Tuesday, October 09, 2007

The most obvious, simplest book promotion trick.

If you're an as-yet-unknown author, sometimes you'll go to extraordinary lengths to score a book promotion opportunity or two. Successful authors, too, sometimes have to struggle to compete for the traditional media's limited space and airtime.

Let's face it. How many authors do you know who have all the book promotion opportunities they could possibly hope for? Not many ... so it never hurts to be reminded of an easy book promotion secret.

The secret works as well for veteran authors as it does for first-time authors. It's so obvious that you've known it all along, but I was just reminded of it, so I thought I'd share it with you while it's on my mind.

Be gracious. Charm people, and they'll make a special effort to tell their friends and relatives, "Buy so and so's book! You'll love it!" How do you do that? It's not rocket science. If a reader emails you to say something positive, hit the reply button and craft a warm, heartfelt response. If a reporter interviews you, send him or her a personal thank-you note. It makes a difference: people who work in the media are always telling me that they don't receive thank-you notes often enough, and it makes their day when they do get one.

What brought that to mind was that, a couple of days ago, I started a book review blog (more about that another time, when I've added more content to it and I have some bragging rights to a more robust book review venue). I was inspired to start the blog by a novel I'd just bought by Mark Childress, with whom I'd been smitten since I found Crazy in Alabama (which, for my money, is one of the funniest and most poignant books about Southern life that I've ever read). His latest book, One Mississippi, was calling out to me at Barnes and Noble. So I bought it, inhaled it (the way you'll inhale a book you love), and blogged about it. Then, because it was the first book review I'd penned for my new blog, I found an email address for Mark Childress on his Web site and emailed him a copy of the book review.

And what do you know? I just received a gracious, witty response from an author who didn't need my review, but was delighted to connect with someone who'd taken the time to write it, anyway. How cool is that -- to receive an email from a favorite writer who wasn't thinking about the promotional value of that email. He was just being a nice guy.

Many famous novelists (and not-so-famous authors) wouldn't have taken the time to write. (In fact, many relatives wouldn't have taken the time to write, but that's a whole other story.) And I'm sure Mark Childress had no ulterior motive in mind when he responded to my email -- nice people don't need any special motivation to be nice. But ... you know what? If Mark emails every fan who emails him with the same warmth that he just exhibited, and if he sends a thank-you note to every reporter who takes the time to interview him, and if he smiles at everyone in the bookstore who's flipping through a copy of his book -- he'll be rewarded.

You can't buy the word-of-mouth you'll gain from just being a good soul.

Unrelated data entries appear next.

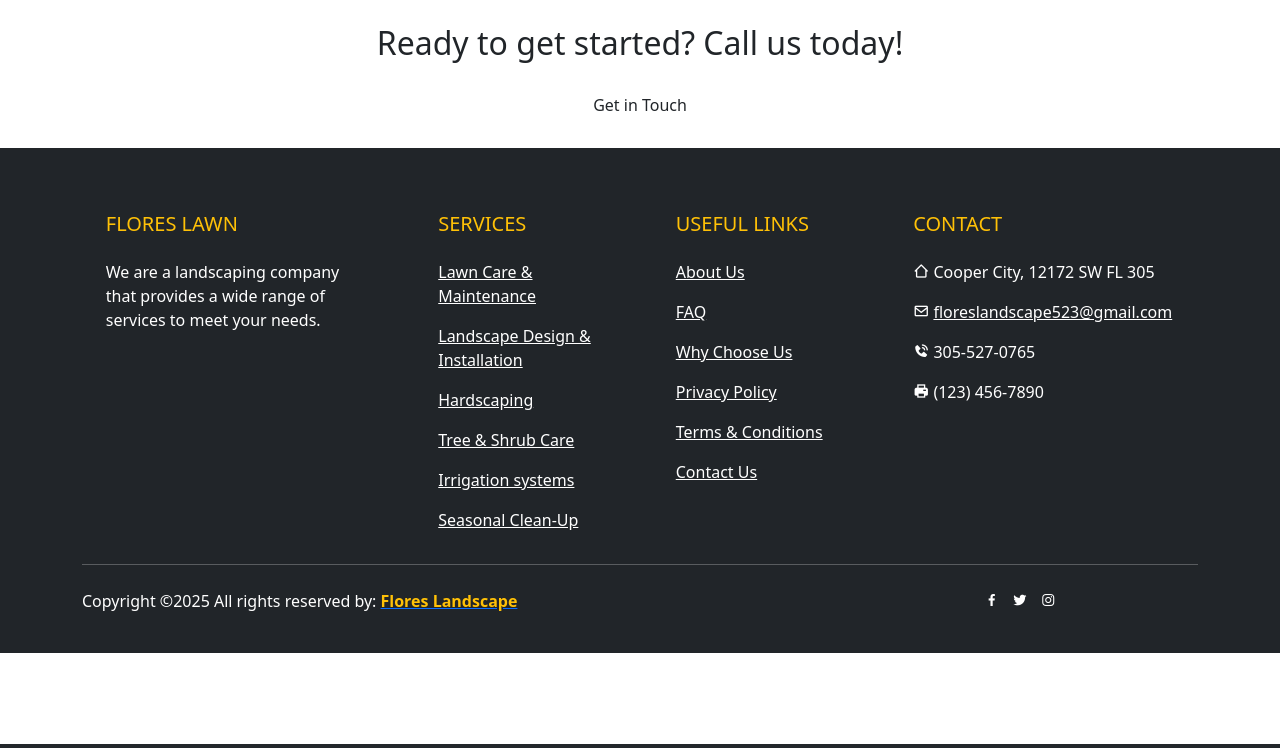
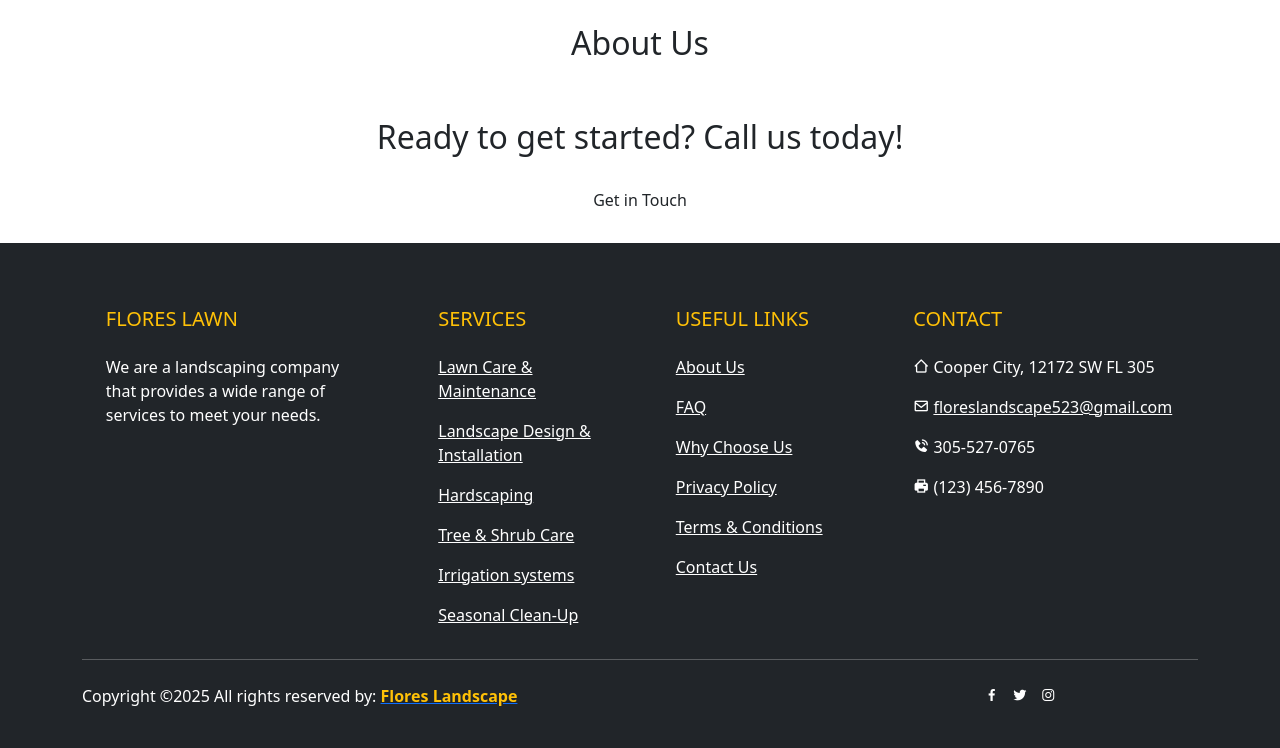
Before and after one commit to Daniel1000c/landscaping, a PHP site: page /about.php in a window 1280 px wide. Shown: the part 56-804 px from the top of the page. Run offline with PHP 8.4, Linux system fonts and the light colour scheme.

Commit message:
add section title variable and section header require file

```diff
--- a/about.php
+++ b/about.php
@@ -1,5 +1,7 @@
 <?php
+    $section_title = "About Us";
     require('includes/header.php');
+    require('includes/sectionHeader.php');
 ?>
 
 <?php
```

But, surprisingly, the simplest book promotion "trick" is probably the one that fewest authors are inclined to employ. They overlook it because it's too simple and too obvious --- and, perhaps, too time-consuming. What a pity.

Oh, yeah. And please snag a copy of One Mississippi at your earliest convenience. You will love it, and you'll be reminded of what it was you loved about books all along.